Since I've moved to this state, I've lived and worked in all three cities that make up the geometric shape the region is often referred to as.

I started out living and working 10 years in Smaller City, where I stayed for 10 years before moving to Medium City. Before moving to Medium City I did work there for about 9 months, but my job then was sadly limited to about a 10'x10' office (NO LEAVING! YOU CAN DO COMMUNITY WORK IN THE OFFICE!).

Then eventually I got this fabulous job I have now (every job has its downsides, but this one is good overall), which is located in Big City. It worried me a bit, I have to say. It's 25 miles from my house to work, one way. That's a lot of gas, but my salary can take it, barely. The environment, on the other hand...not as great. I'll deal with that later, though, because I love where I live now. And my field requires me to drive a lot in the course of the day, so it's not like I can get away with riding a bike to my job (even if it were closer).
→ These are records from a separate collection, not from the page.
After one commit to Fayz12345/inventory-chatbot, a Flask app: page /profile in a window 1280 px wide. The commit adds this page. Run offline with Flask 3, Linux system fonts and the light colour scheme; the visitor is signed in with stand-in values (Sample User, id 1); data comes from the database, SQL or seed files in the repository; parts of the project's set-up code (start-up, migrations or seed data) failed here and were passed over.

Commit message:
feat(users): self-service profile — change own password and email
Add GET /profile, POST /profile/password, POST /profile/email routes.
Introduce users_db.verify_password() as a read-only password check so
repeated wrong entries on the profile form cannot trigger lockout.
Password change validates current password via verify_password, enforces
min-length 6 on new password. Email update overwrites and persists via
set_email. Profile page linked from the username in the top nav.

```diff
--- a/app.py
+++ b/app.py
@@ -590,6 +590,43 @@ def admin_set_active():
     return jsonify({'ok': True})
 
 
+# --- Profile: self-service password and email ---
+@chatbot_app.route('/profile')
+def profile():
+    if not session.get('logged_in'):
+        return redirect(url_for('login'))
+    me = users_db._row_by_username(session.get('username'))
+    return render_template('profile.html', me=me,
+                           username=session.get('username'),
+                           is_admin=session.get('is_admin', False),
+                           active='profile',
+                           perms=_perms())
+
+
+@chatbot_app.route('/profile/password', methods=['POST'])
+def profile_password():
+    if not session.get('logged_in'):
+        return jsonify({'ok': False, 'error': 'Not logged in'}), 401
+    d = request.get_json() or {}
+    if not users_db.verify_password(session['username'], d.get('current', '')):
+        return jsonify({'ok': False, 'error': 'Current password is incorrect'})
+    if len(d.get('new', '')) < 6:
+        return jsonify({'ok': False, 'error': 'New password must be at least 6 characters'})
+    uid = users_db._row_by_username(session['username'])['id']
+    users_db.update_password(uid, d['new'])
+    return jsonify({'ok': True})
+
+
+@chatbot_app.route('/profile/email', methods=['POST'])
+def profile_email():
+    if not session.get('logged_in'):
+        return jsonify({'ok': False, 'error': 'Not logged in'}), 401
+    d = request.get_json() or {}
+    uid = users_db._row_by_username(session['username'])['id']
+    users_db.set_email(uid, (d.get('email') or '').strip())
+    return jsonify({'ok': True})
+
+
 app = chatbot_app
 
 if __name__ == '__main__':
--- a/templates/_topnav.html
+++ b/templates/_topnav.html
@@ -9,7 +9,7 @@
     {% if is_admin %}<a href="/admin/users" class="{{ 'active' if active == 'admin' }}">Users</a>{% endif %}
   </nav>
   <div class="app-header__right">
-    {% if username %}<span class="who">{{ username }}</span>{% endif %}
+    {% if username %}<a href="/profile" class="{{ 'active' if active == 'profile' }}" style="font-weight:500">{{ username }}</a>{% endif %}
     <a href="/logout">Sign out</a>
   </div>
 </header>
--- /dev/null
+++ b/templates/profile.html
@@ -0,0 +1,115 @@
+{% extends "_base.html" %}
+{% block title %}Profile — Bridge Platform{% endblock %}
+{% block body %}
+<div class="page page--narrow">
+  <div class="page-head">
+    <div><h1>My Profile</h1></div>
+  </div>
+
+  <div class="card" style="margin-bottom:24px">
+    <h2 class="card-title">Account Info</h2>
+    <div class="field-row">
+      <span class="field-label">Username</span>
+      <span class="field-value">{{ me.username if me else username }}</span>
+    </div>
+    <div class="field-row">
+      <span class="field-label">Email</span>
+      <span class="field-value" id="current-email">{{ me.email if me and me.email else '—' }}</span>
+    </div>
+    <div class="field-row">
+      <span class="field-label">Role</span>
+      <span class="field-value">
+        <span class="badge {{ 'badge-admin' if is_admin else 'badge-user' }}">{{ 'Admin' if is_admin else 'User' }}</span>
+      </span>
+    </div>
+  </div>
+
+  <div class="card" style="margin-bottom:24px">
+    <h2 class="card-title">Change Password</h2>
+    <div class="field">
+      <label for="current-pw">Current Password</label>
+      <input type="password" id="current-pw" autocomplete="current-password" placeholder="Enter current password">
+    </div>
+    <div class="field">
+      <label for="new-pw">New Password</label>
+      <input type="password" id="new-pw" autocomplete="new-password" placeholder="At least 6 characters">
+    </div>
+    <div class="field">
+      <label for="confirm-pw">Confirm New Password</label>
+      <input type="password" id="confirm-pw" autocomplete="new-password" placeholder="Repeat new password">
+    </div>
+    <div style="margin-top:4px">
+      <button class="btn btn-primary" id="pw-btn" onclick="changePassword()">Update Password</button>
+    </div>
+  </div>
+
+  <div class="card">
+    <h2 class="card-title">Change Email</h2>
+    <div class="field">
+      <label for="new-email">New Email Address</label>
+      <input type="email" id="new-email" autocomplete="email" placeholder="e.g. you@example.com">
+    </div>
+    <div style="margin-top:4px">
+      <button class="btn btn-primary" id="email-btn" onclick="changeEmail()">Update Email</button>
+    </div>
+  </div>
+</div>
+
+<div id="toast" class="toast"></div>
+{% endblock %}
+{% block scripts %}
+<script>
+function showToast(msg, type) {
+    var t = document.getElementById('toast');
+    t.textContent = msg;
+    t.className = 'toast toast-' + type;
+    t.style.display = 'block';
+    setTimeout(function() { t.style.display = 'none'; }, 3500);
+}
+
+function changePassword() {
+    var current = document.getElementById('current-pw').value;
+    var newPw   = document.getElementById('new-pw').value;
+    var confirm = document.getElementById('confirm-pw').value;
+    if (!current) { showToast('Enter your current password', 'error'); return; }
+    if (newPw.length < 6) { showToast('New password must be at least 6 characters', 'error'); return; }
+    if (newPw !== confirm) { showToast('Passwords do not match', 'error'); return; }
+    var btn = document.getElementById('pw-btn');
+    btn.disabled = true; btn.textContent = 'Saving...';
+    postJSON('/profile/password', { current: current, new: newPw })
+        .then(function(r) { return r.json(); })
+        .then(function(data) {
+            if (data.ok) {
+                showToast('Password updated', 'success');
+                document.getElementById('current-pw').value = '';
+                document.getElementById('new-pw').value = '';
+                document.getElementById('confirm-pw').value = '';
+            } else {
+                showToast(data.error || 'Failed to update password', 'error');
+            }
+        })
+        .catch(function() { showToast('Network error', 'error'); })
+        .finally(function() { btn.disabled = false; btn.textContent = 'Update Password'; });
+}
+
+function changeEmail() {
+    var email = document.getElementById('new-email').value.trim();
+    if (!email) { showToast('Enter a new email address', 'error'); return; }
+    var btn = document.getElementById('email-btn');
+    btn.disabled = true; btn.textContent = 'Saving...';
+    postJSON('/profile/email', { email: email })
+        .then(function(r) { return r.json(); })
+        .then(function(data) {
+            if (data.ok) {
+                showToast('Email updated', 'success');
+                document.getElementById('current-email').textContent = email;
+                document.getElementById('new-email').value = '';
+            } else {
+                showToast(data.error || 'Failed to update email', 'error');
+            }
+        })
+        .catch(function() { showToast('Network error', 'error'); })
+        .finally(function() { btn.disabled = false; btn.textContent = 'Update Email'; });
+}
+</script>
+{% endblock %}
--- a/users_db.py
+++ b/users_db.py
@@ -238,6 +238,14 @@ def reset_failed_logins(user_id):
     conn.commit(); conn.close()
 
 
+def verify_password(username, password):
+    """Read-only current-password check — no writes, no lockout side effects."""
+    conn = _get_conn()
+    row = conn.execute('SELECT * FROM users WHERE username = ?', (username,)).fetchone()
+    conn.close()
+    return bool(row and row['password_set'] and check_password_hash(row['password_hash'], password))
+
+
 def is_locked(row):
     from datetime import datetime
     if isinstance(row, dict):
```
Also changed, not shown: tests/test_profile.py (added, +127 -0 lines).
I'm getting off track here. Let me see if I can finagle my way back to where I was going.

So I've now experienced most of the area by either living or working there, and I feel like I can finally make an informed judgment about all three cities.

Small City: too small, too expensive, impossible parking, bad housing unless you're Richy Rich. Fabulous public transportation (considering the size of the town and that it's located in the US), progressive people, kick ass music scene that I never took advantage of, and a wonderful farmer's market.
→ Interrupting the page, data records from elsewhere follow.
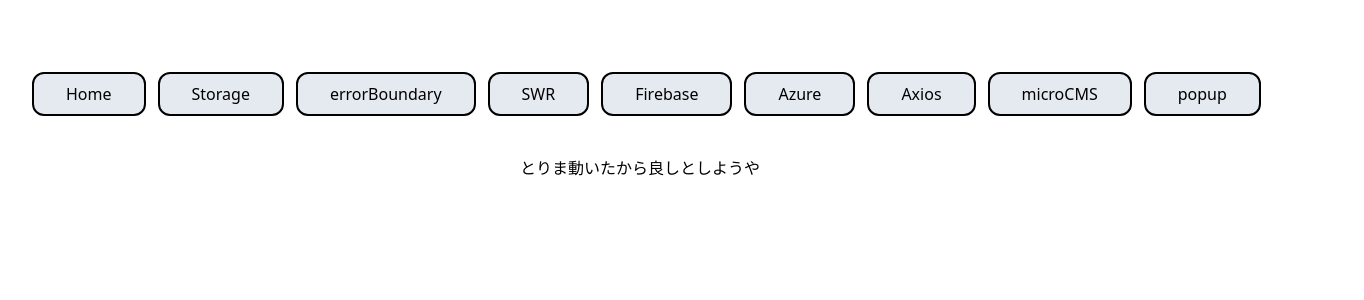
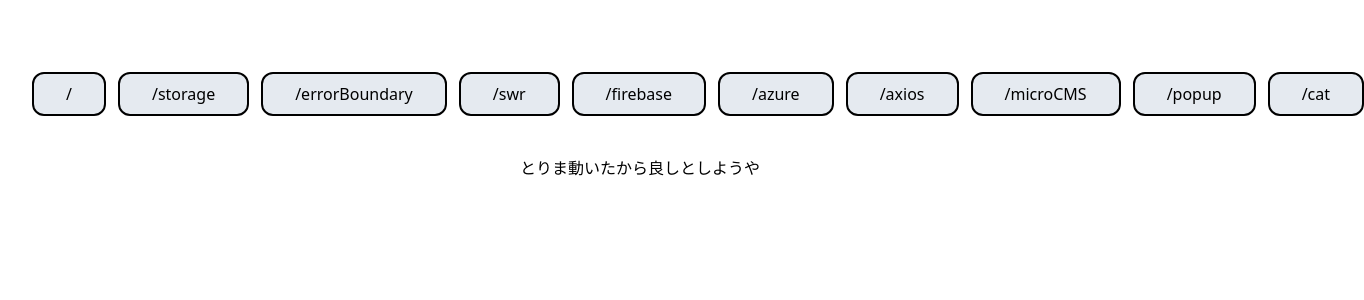
Before and after one commit to Ryunosuke-Tanaka-sti/component-sample-react, a React (Vite) app: page / in a window 1280 px wide. Shown: the top 300 px of the page, 1364 px wide, since content can reach past the window. Built offline with nearby package versions, Linux system fonts and the light colour scheme; no server answers; what @azure/msal-react, microcms-js-sdk would draw is missing.

Commit message:
cat api test

```diff
--- a/src/components/layout/LinkComponent.tsx
+++ b/src/components/layout/LinkComponent.tsx
@@ -1,19 +1,18 @@
 import { Link } from 'react-router-dom';
 
 type Props = {
-  text: string;
   url: string;
 };
 
 export const LinkComponent = (props: Props) => {
-  const { text, url } = props;
+  const { url } = props;
   return (
     <>
       <Link
         to={url}
         className="rounded-xl border-2 border-black bg-slate-300/50 py-2 px-8"
       >
-        {text}
+        {url}
       </Link>
     </>
   );
--- a/src/components/layout/LinksPage.tsx
+++ b/src/components/layout/LinksPage.tsx
@@ -7,15 +7,16 @@
     <>
       <header className="my-10">
         <ol className="flex flex-row gap-3">
-          <LinkComponent text="Home" url="/" />
-          <LinkComponent text="Storage" url="/storage" />
-          <LinkComponent text="errorBoundary" url="/errorBoundary" />
-          <LinkComponent text="SWR" url="/swr" />
-          <LinkComponent text="Firebase" url="/firebase" />
-          <LinkComponent text="Azure" url="/azure" />
-          <LinkComponent text="Axios" url="/axios" />
-          <LinkComponent text="microCMS" url="/microCMS" />
-          <LinkComponent text="popup" url="/popup" />
+          <LinkComponent url="/" />
+          <LinkComponent url="/storage" />
+          <LinkComponent url="/errorBoundary" />
+          <LinkComponent url="/swr" />
+          <LinkComponent url="/firebase" />
+          <LinkComponent url="/azure" />
+          <LinkComponent url="/axios" />
+          <LinkComponent url="/microCMS" />
+          <LinkComponent url="/popup" />
+          <LinkComponent url="/cat" />
         </ol>
       </header>
       <main className="relative">
--- /dev/null
+++ b/src/components/pages/CatPage.tsx
@@ -0,0 +1,61 @@
+import { useCallback } from 'react';
+import { ErrorBoundary, FallbackProps } from 'react-error-boundary';
+
+import axios from 'axios';
+import useSWR from 'swr';
+
+import { SWRConfigComponent } from '@/utilities/SWRConfigComponent';
+
+export const CatPage = () => {
+  type CatAPIResult = {
+    id: string;
+    url: string;
+  };
+
+  const getCatImageUrl = useCallback(async () => {
+    const result = await axios.get<CatAPIResult[]>(
+      'https://api.thecatapi.com/v1/images/search'
+    );
+    return result.data;
+  }, []);
+
+  const ErrorFallback = ({ error, resetErrorBoundary }: FallbackProps) => {
+    return (
+      <>
+        <pre>react-error-boundary {error.message}</pre>
+        <button type="button" onClick={resetErrorBoundary}>
+          reset button
+        </button>
+      </>
+    );
+  };
+  const ViewComponent = () => {
+    const { data, isLoading, isValidating, mutate } = useSWR(
+      '/cat',
+      getCatImageUrl
+    );
+
+    if (isLoading || isValidating) return <>取得中◎</>;
+    return (
+      <section>
+        {data?.map((value) => (
+          <img
+            className="inline-flex text-clip font-sans"
+            key={value.id}
+            src={value.url}
+            alt=""
+          />
+        ))}
+        <button onClick={() => mutate()}>on load</button>
+      </section>
+    );
+  };
+
+  return (
+    <ErrorBoundary FallbackComponent={ErrorFallback}>
+      <SWRConfigComponent>
+        <ViewComponent />
+      </SWRConfigComponent>
+    </ErrorBoundary>
+  );
+};
--- a/src/router/RouterConfig.tsx
+++ b/src/router/RouterConfig.tsx
@@ -5,6 +5,7 @@
 import { AzureADPage } from '@/components/pages/AADB2C/AzureADPage';
 import { MyPage as MypageAADB2C } from '@/components/pages/AADB2C/MyPage';
 import { AxiosClientPage } from '@/components/pages/AxiosClientPage';
+import { CatPage } from '@/components/pages/CatPage';
 import { ErrorBoundaryPage } from '@/components/pages/ErrorBoundaryPage';
 import { FirebasePage } from '@/components/pages/FirebasePage/FirebasePage';
 import { MyPage as MyPageFirebase } from '@/components/pages/FirebasePage/MyPage';
@@ -62,6 +63,7 @@
           <Route path="axios" element={<AxiosClientPage />} />
           <Route path="microCMS" element={<MicroCMSPage />} />
           <Route path="popup" element={<PopupPage />} />
+          <Route path="cat" element={<CatPage />} />
         </Route>
       </Routes>
     </BrowserRouter>
--- a/src/utilities/SWRConfigComponent.tsx
+++ b/src/utilities/SWRConfigComponent.tsx
@@ -17,8 +17,11 @@
           if (isAxiosError(err)) {
             console.log(err);
             const axiosError = err as AxiosError;
-            if (axiosError.response?.status == 404) {
-              console.error('404なんですわ');
+
+            switch (axiosError.response?.status) {
+              case 400:
+              case 404:
+                console.log('error');
             }
           }
           handleError(err);
--- a/vite.config.ts
+++ b/vite.config.ts
@@ -1,8 +1,8 @@
+import dns from 'dns';
+
 import react from '@vitejs/plugin-react';
 import { defineConfig } from 'vite';
 import tsconfigPaths from 'vite-tsconfig-paths';
-
-import dns from 'dns';
 
 dns.setDefaultResultOrder('verbatim');
 
```
Also changed, not shown: package.json (+3 -4 lines), 1 other file (tests, documents, lock files or other folders).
Medium City: urban in feel, affordable housing in close-knit, walkable neighborhoods, growing farmer's market, feels small but still big, close to green spaces (including a fantastic state park), diversity* abounds, and we benefit from being close to Local Private University and the culture and discussions that brings. Local Private University is also a con, by the way, because they're a little manipulative of the community, in my opinion. It's also a decently progressive on the whole.
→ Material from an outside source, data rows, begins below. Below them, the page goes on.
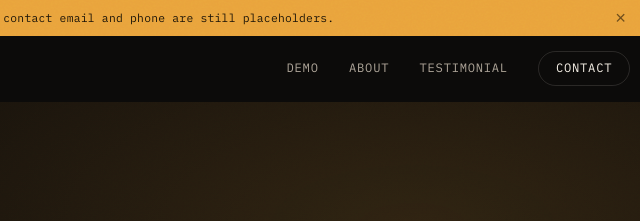
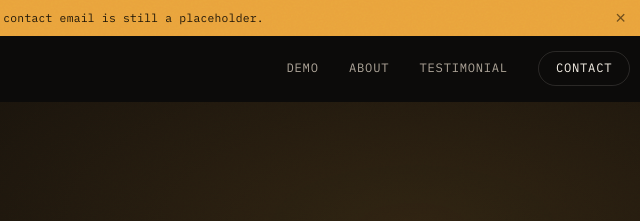
Before and after one commit to anirudhatalmale6-alt/voice-artist-site-demo, a plain HTML site: page index.html in a window 1280 px wide. Shown: the top 221 px of the page, 586-1226 px from the left. Drawn offline with Linux system fonts and the light colour scheme; no server answers.

Commit message:
Preview notice: only the email is still a placeholder

```diff
--- a/index.html
+++ b/index.html
@@ -19,7 +19,7 @@
 
 <div class="demo-strip" id="demoStrip">
   <span class="dot"></span>
-  <p>Preview — photo, bio, commercial demo and testimonial are Jarred&rsquo;s. The contact email and phone are still placeholders.</p>
+  <p>Preview — photo, bio, commercial demo and testimonial are Jarred&rsquo;s. The contact email is still a placeholder.</p>
   <button type="button" aria-label="Dismiss notice" id="demoStripClose">&times;</button>
 </div>
 
```
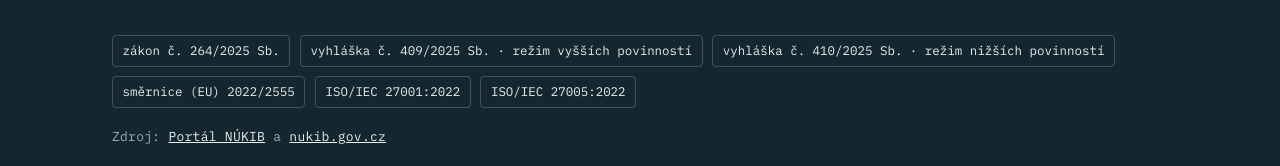
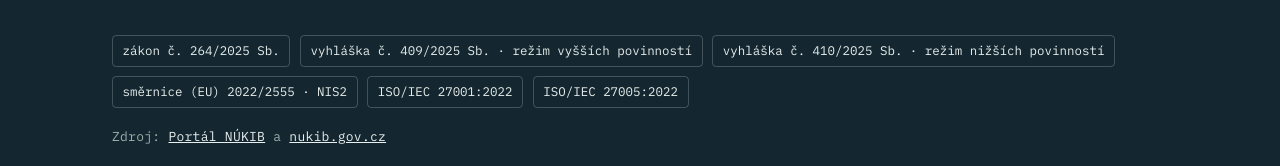
Before and after one commit to vrobemar/ismspartner.cz, a plain HTML site: page index.html in a window 1280 px wide. Shown: the part 1243-1409 px from the top of the page. Drawn offline with Linux system fonts and the light colour scheme.

Commit message:
Label EU directive 2022/2555 as NIS2 (#11)
Claude-Session: https://claude.ai/code/session_01Rg2rnCBgHF51ApZNxFpjtY

Co-authored-by: Claude <noreply@anthropic.com>

```diff
--- a/index.html
+++ b/index.html
@@ -214,7 +214,7 @@ footer .wrap{display:flex;flex-wrap:wrap;justify-content:space-between;gap:1rem}
         <div class="law"><span class="mono">krok 3</span><h3>Bezpečnostní role</h3><p>Nastavení bezpečnostních rolí podle zákona, zejména manažera a architekta kybernetické bezpečnosti.</p></div>
       </div>
       <div class="statute" aria-label="Předpisy">
-        <span>zákon č. 264/2025 Sb.</span><span>vyhláška č. 409/2025 Sb. · režim vyšších povinností</span><span>vyhláška č. 410/2025 Sb. · režim nižších povinností</span><span>směrnice (EU) 2022/2555</span><span>ISO/IEC 27001:2022</span><span>ISO/IEC 27005:2022</span>
+        <span>zákon č. 264/2025 Sb.</span><span>vyhláška č. 409/2025 Sb. · režim vyšších povinností</span><span>vyhláška č. 410/2025 Sb. · režim nižších povinností</span><span>směrnice (EU) 2022/2555 · NIS2</span><span>ISO/IEC 27001:2022</span><span>ISO/IEC 27005:2022</span>
       </div>
       <p class="mono" style="margin-top:1.2rem;color:var(--seal-muted)">Zdroj: <a href="https://portal.nukib.gov.cz" style="color:var(--seal-fg)">Portál NÚKIB</a> a <a href="https://nukib.gov.cz" style="color:var(--seal-fg)">nukib.gov.cz</a></p>
     </div>
```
Big City: Traditional, sprawly, and there exists such a thing as a signature women's haircut. It's the capital, so you've got all the good and bad that goes along with that. I have easy access to my legislators, and the legislative cafeteria makes a mean spanikopita. The state museums are here, along with the larger arts venues that showcase mainstream plays and musicals, the orchestra, etc. The worst part about Big City is the suburbs. The city mimics Atlanta, in that there's a distinctly different feel and social connotation for those who live outside the looped highway that circles the city, versus those that live inside. It's cooler to live inside. The outside living areas are those horrible builder's communities where the houses mostly all look alike. If I had to live in Big City, I'd probably live over by where a few of my friends bought houses in an area that borders some pretty sketchy neighborhoods.

Y'all? I wasn't able to get back to where I was going. There was one and only one motivator for me to write today, and yet I managed to expand this into a quick and dirty comparison of three communities that are different enough that there's really no comparing them.


Big City has easy access to donuts. Small and Medium city do not. That's the difference.

*in this case, we have approximately equal numbers of black and white folk--sadly, though, it's pretty segregated as far as housing goes, and there is definitely racial tension. My guess is that the housing segregation is mostly due to socio-economic status. I live in a neighborhood that is pretty white, middle class. I make almost 50% above the per capita income, and I don't make much at all.